The outcomes were presented regarding “Income below the poverty line” and “Income above the poverty level.” Figures revealed how many veterans are not financially stable under the Biden administration, and their income is not sufficient to cater to all the basic needs.
According to the presented data, about 490 158 veterans aged 65 and over obtain an income below the poverty level, which is the highest figure compared to other age groups. The 18 to 34 age group had 120 759, with the 35 to 54 recording 239 060 and 55-64 olds were around 289 761.
Clearly, 65+ olds are facing more difficulties in trying to survive by the little cents they receive. Life becomes hard at such an age because many expenses are incurred in buying healthy and nutritious food while other bills are channeled towards health.
Studies carried out in the US showed how “women veterans are more likely to struggle with hunger than male veterans,” and this was evidenced in 2017 when about 27.6% of women veterans were suffering [Source].
A study was conducted on the welfare of US military veterans, and it was concluded that “About 2.8 million Americans have served in uniform since 9/11, and an estimated 200 000 are unemployed according to the government. Many veterans find work in the retail, security, manufacturing, warehousing, and the food and beverage industry, sectors which often pay minimum wage” [Source].
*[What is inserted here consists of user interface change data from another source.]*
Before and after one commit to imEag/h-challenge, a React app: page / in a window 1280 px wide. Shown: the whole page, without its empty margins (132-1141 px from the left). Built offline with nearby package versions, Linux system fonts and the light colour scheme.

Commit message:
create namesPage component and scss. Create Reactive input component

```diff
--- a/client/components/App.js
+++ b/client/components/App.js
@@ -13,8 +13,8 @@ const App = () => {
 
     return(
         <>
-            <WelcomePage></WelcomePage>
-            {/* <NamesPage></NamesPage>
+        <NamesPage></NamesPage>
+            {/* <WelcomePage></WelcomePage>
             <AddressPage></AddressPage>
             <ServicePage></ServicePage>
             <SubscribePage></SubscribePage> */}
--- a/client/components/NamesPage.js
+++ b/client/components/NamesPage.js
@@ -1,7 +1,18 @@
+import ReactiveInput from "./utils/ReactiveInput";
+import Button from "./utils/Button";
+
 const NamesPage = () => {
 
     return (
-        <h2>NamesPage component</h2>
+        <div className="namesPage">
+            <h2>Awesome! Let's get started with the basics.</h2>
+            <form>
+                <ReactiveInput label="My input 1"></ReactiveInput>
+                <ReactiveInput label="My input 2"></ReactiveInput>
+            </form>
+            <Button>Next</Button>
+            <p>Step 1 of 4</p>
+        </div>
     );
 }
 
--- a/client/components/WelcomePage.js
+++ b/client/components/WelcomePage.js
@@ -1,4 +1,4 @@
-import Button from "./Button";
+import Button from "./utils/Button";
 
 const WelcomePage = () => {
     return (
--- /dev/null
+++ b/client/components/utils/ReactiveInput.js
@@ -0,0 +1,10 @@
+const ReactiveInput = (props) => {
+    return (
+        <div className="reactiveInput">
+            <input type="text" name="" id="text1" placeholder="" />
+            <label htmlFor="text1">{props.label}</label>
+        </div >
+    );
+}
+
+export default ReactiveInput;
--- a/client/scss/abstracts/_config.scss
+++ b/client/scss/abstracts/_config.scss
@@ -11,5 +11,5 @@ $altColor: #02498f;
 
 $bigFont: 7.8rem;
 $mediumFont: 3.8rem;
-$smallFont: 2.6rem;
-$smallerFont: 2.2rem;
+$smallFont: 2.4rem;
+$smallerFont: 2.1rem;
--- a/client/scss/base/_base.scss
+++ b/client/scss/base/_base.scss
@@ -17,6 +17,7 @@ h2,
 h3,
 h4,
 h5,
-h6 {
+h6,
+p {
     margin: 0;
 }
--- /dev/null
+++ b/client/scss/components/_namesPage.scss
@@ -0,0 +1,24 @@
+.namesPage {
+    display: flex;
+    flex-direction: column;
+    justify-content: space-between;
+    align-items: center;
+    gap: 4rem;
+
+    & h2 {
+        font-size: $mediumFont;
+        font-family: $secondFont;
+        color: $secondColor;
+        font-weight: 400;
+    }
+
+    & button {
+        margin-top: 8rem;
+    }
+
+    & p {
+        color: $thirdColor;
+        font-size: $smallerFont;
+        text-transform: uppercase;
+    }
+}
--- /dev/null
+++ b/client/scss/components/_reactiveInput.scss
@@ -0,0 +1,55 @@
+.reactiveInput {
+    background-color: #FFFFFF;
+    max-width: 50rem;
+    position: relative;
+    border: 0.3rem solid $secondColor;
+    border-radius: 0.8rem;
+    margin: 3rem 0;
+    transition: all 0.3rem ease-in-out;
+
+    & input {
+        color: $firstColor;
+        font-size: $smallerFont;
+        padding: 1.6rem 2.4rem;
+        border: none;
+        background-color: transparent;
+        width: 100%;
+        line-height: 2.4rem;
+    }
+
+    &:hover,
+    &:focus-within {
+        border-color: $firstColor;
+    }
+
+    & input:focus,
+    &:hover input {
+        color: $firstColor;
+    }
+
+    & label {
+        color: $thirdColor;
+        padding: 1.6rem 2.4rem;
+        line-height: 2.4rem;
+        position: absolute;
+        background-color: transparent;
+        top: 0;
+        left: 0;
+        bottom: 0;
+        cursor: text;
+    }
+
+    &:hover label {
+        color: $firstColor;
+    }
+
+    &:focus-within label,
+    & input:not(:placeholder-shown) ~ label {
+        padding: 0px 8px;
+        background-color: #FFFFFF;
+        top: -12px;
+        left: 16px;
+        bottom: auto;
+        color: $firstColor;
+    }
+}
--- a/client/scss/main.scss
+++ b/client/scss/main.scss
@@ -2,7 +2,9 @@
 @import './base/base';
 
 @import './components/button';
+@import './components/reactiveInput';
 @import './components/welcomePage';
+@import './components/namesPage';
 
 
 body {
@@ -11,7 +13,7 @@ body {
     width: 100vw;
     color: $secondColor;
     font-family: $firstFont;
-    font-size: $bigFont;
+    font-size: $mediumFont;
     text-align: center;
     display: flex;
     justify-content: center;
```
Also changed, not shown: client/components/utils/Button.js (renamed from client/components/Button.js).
Hunger Action Network of New York State proposed why most veterans plunge into poverty in the US. The leading suggestions were related to substance abuse, leaving most veterans homeless. It was noted that “When service members return from active duty, they’re more likely to face severe financial challenges than civilians.”
Post-traumatic stress disorder conditions enact a lot of life problems ending with one failing to cope with life and delving into debt. Other reasons include lack of support from family or friends and some living in the streets due to a shortage of affordable houses. The organization outlined sentiments by Veterans Inc., which stated that “homeless veterans from the Vietnam War era outnumber the soldiers who died during the war,” and “nearly 3 million veterans and their families don’t have enough to eat each month”.
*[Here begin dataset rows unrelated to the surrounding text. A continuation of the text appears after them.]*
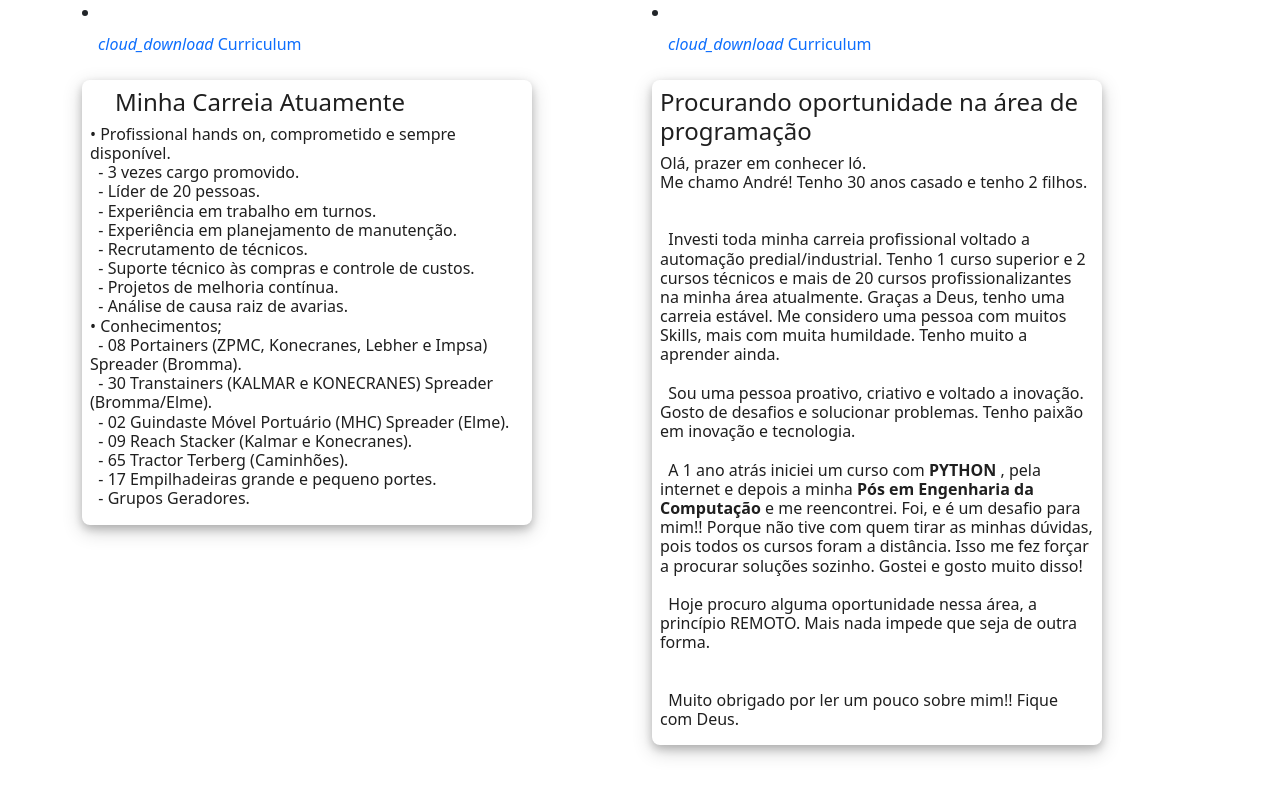
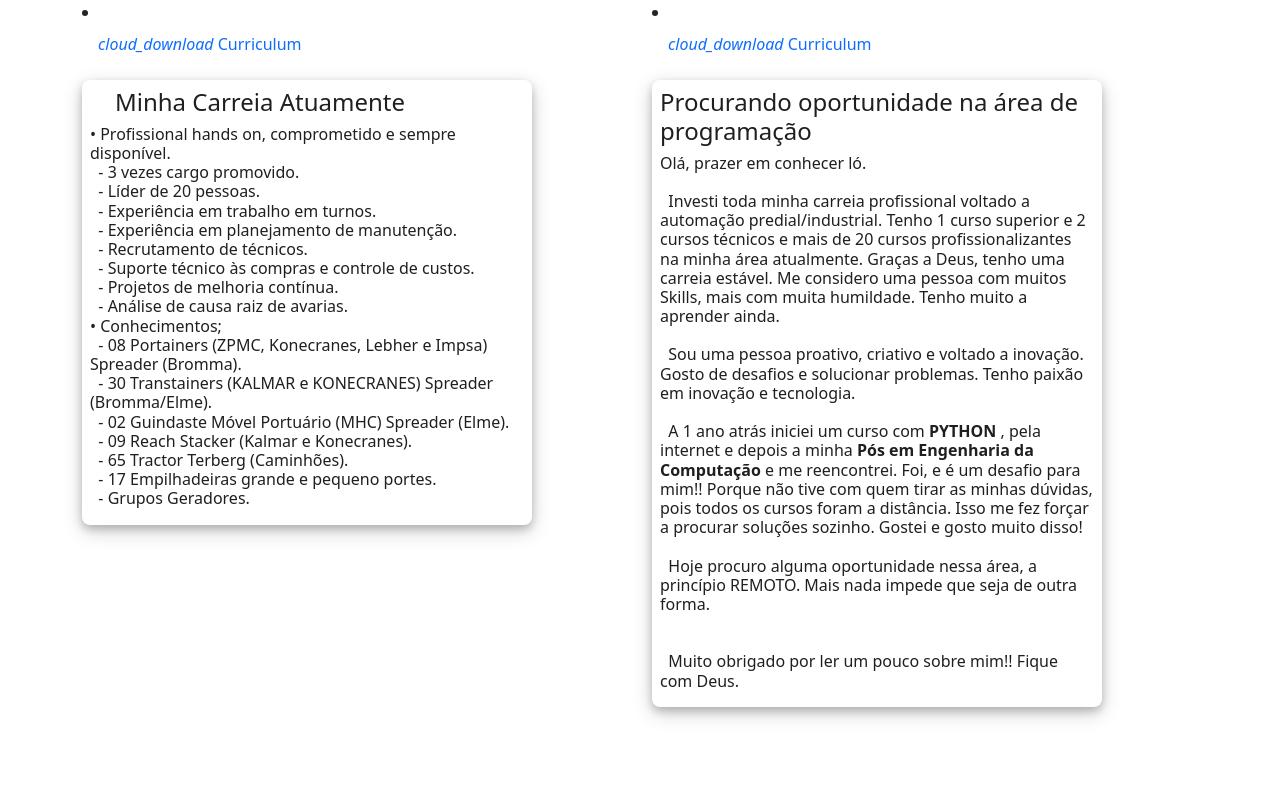
Before and after one commit to Andremelloo/MyProfile, a Flask app: page /about in a window 1280 px wide; the page is wider, and only the part inside the window is pictured. Run offline with Flask 2, Linux system fonts and the light colour scheme.

Commit message:
commit V5

```diff
--- a/DocumentosSite/templates/about.html
+++ b/DocumentosSite/templates/about.html
@@ -76,8 +76,7 @@
                                     <div  class="px-2 py-2"> <span  class="maintxtt"><h4 class="title">Procurando oportunidade na área de programação </h4>
 
                                         <h6 >
-                                                Olá, prazer em conhecer ló.<br/>
-                                                Me chamo André! Tenho 30 anos casado e tenho 2 filhos.<br/><br/><br/>
+                                                Olá, prazer em conhecer ló.<br/><br/>
                                                  &nbsp;&nbsp;Investi toda minha carreia profissional voltado a automação predial/industrial. Tenho 1 curso superior e 2 cursos técnicos e mais de 20 cursos profissionalizantes na minha área atualmente. Graças a Deus, tenho uma carreia estável. Me considero uma pessoa com muitos Skills, mais com muita humildade. Tenho muito a aprender ainda.<br/><br/>
                                                 &nbsp;&nbsp;Sou uma pessoa proativo, criativo e voltado a inovação. Gosto de desafios e solucionar problemas. Tenho paixão em inovação e tecnologia.<br/><br/>
                                                 &nbsp;&nbsp;A 1 ano atrás iniciei um curso com <strong>PYTHON</strong> , pela internet e depois a minha <strong>Pós em Engenharia da Computação</strong> e me reencontrei. Foi, e é um desafio para mim!! Porque não tive com quem tirar as minhas dúvidas, pois todos os cursos foram a distância. Isso me fez forçar a procurar soluções sozinho. Gostei e gosto muito disso!<br/><br/>
--- a/DocumentosSite/templates/home.html
+++ b/DocumentosSite/templates/home.html
@@ -53,7 +53,7 @@
                         <div class="profile-tabs">
                           <ul class="nav nav-pills nav-pills-icons justify-content-center" role="tablist">
                             <li class="nav-item">
-                                <a class="nav-link active" href="{{ url_for ('about') }}" role="tab" data-toggle="tab">
+                                <a class="nav-link active" href="#about" role="tab" data-toggle="tab">
                                   <i class="material-icons">person</i>
                                   About
                                 </a>
@@ -91,7 +91,10 @@
             <div class="tab-pane active" id="about" >
                 <div class="container"  >
                 <div class="row">
+                    <div class="col-12" >
 
+                      {% include 'about.html' %}
+                    </div>
                 </div>
             </div>
             </div>
```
At the age of 65+, one needs to feed on life savings acquired during their working period, but this has not been the case for many US veterans. Such older members in society need to be the focal point of the Biden government, especially amid the coronavirus pandemic, which has devastating effects on economic activities.
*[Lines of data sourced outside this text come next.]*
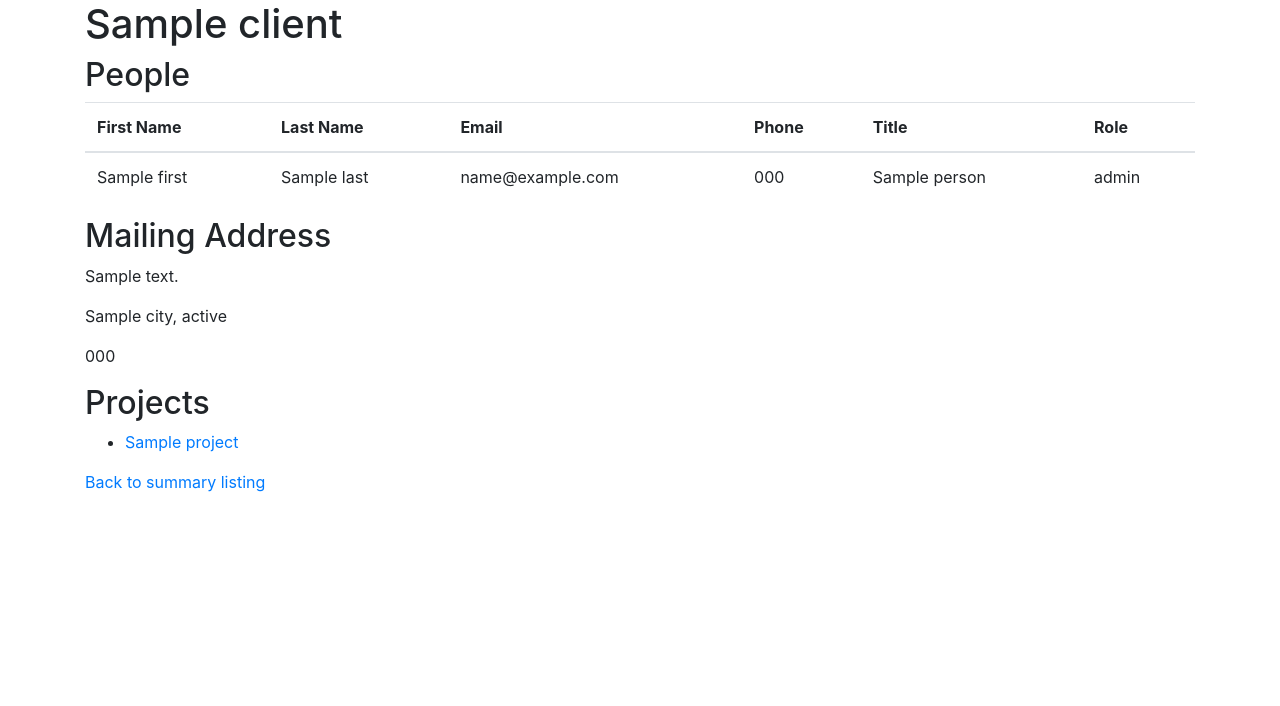
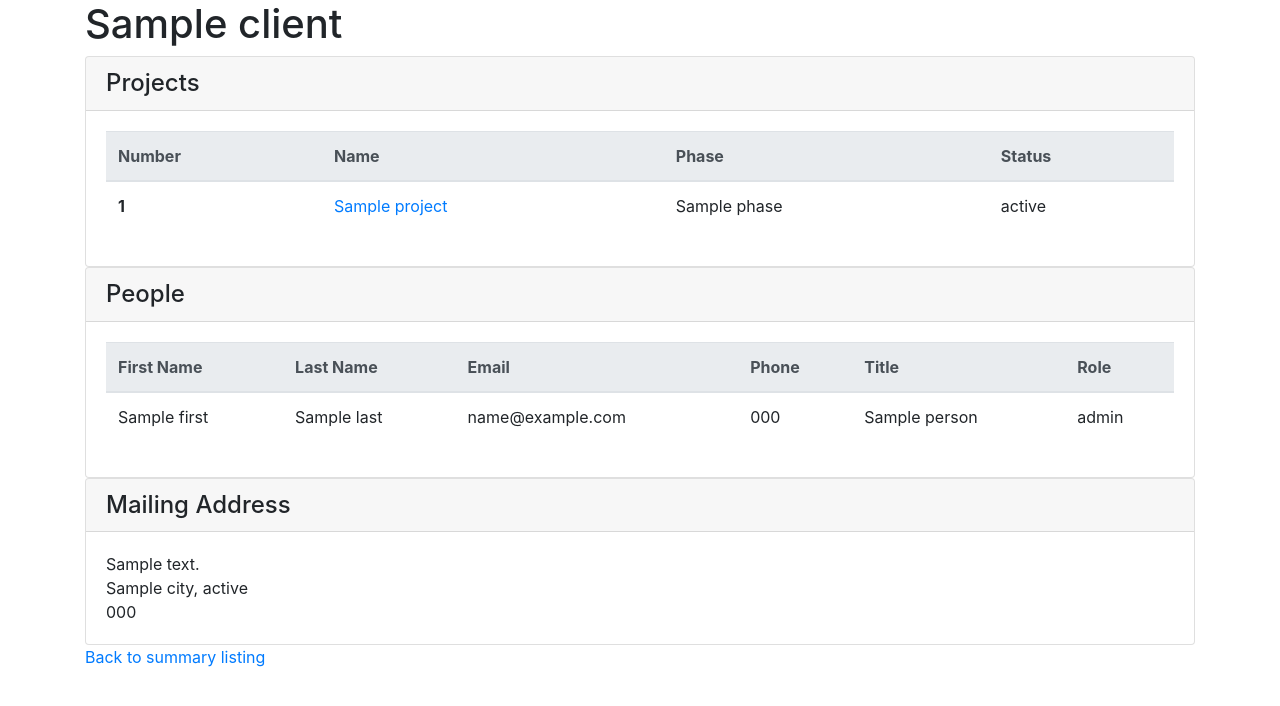
Before and after one commit to bennett39/garner-eng, a Django app: template garnereng/sitereport/templates/sitereport/client.html in a window 1280 px wide. Shown: the top 706 px of the page. Run offline with Django 3.2, Linux system fonts and the light colour scheme; the template is opened without the code that fills it: most values are stand-ins (such as "Sample title", 1, 10 or a date in 2020); some libraries are stand-ins or nearby versions.

Commit message:
Add cards to client.html layout

```diff
--- a/garnereng/sitereport/templates/sitereport/base.html
+++ b/garnereng/sitereport/templates/sitereport/base.html
@@ -29,6 +29,10 @@ integrity="sha384-ChfqqxuZUCnJSK3+MXmPNIyE6ZbWh2IMqE241rYiqJxyMiZ6OW/JmZQ5stwEUL
     <body>
         <div class='container'>
         {% block body %}{% endblock %}
+
+        <p><a href="{% url 'index' %}">Back to summary listing</a></p>
+
+
         </div>
     </body>
 </html>
--- a/garnereng/sitereport/templates/sitereport/client.html
+++ b/garnereng/sitereport/templates/sitereport/client.html
@@ -7,9 +7,45 @@
 {% block body %}
     <h1>{{ client.name }}</h1>
 
-    <h2>People</h2>
+    <div class="card">
+        <h4 class="card-header">Projects</h4>
+        <div class="card-body">
         <table class="table">
-            <thead>
+            <thead class="thead-light">
+                <tr>
+                    <th>Number</th>
+                    <th>Name</th>
+                    <th>Phase</th>
+                    <th>Status</th>
+                </tr>
+            </thead>
+
+            <tbody>
+            {% if projects %}
+                {% for project in projects %}
+                <tr>
+                    <th>{{ project.number }}</th>
+                    <td><a href="{% url 'project' project.id%}">
+                            {{ project.name }}</a></td>
+                    <td>{{ project.phase }}</td>
+                    <td>{{ project.status }}</td>
+                </tr>
+                {% endfor %}
+            {% else %}
+            <tr>
+                <td>No projects yet.</td>
+            </tr>
+            {% endif %}
+            </tbody>
+        </table>
+        </div>
+    </div>
+
+    <div class="card">
+        <h4 class="card-header">People</h2>
+        <div class="card-body">
+        <table class="table">
+            <thead class="thead-light">
                 <th>First Name</th>
                 <th>Last Name</th>
                 <th>Email</th>
@@ -31,25 +67,15 @@
                 {% endfor %}
             </tbody>
         </table>
+        </div>
+    </div>
 
-        {% if client.address %}
-        <h2>Mailing Address</h2>
-            <p>{{ client.address }}</p>
-            <p>{{ client.city }}, {{ client.state }}</p>
-            <p>{{ client.zip_code }}</p>
-        {% endif %}
-
-    <h2>Projects</h2>
-        <ul>
-            {% if projects %}
-                {% for project in projects %}
-                <li><a href="{% url 'project' project.id %}">
-                        {{ project }}</a></li>
-                {% endfor %}
-            {% else %}
-            <li>No projects yet.</li>
-            {% endif %}
-        </ul>
-
-    <p><a href="{% url 'index' %}">Back to summary listing</a></p>
+    <div class="card">
+        <h4 class="card-header">Mailing Address</h4>
+        <div class="card-body">
+            {{ client.address }}<br />
+            {{ client.city }}, {{ client.state }}<br />
+            {{ client.zip_code }}<br/>
+        </div>
+    </div>
 {% endblock %}
```
Also changed, not shown: 1 other file.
America eats her babies/young.
Whether one attributes this statement to the title of Funkadelic’s 1972 album or an interview by the late rapper/actor Tupac, the sentiments are somewhat accurate. Service members who were willing to lay down their lives for land and nation they adore finding that this adoration is not reciprocated.
What does life look like after the military?
For many veterans, it isn’t pretty. The lack of jobs and affordable housing doesn’t help. Decades ago, we talked about how Vietnam War veterans were homeless. It’s not just a “Vietnam problem.” Last year, more than 200,000 young veterans were homeless. Many of them were chronically unemployed.
A recent study found an estimated 1.4 million veterans served during the Iraq and Afghanistan wars, with as many as 500,000 struggling with their service’s physical or mental health issues. In 2010, more than 2 million veterans from those conflicts had applied for disability benefits, totaling more than $30 billion in benefits awarded per year—and those numbers are increasing.
In a CNN article, Nathaniel Frank discusses how homelessness among veterans is pervasive and on the rise. “But many of the people who have sacrificed for their country are returning home to a nation that doesn’t care enough about them,” he writes.
With a military budget the size of the US’ one would think that a significant portion would be allocated to veterans. But after the US Government shutdown on January 22, 2018, a new budget was drawn with no increase to veterans’ healthcare spending.
There is not enough to support those who have seen combat once they are back among us.
The military recruits from all walks of life. Most of its recruits are from less fortunate communities, and the narrative that “it’s harder if you come from a disadvantaged community” is propagated. But these young men and women are faced with so many challenges once they complete their service. They should be given more than just healthcare benefits; they also need employment opportunities, aid in completing educational programs to help them reintegrate into society.
Legislators’ children and the wealthy ones among us have other career options. They can dodge the draft and service if they so wish. These privileged few create laws and legislation but don’t put themselves in the shoes of those who draft and carry them out, thus creating many problems that the ordinary citizen must live with “until his last breath.”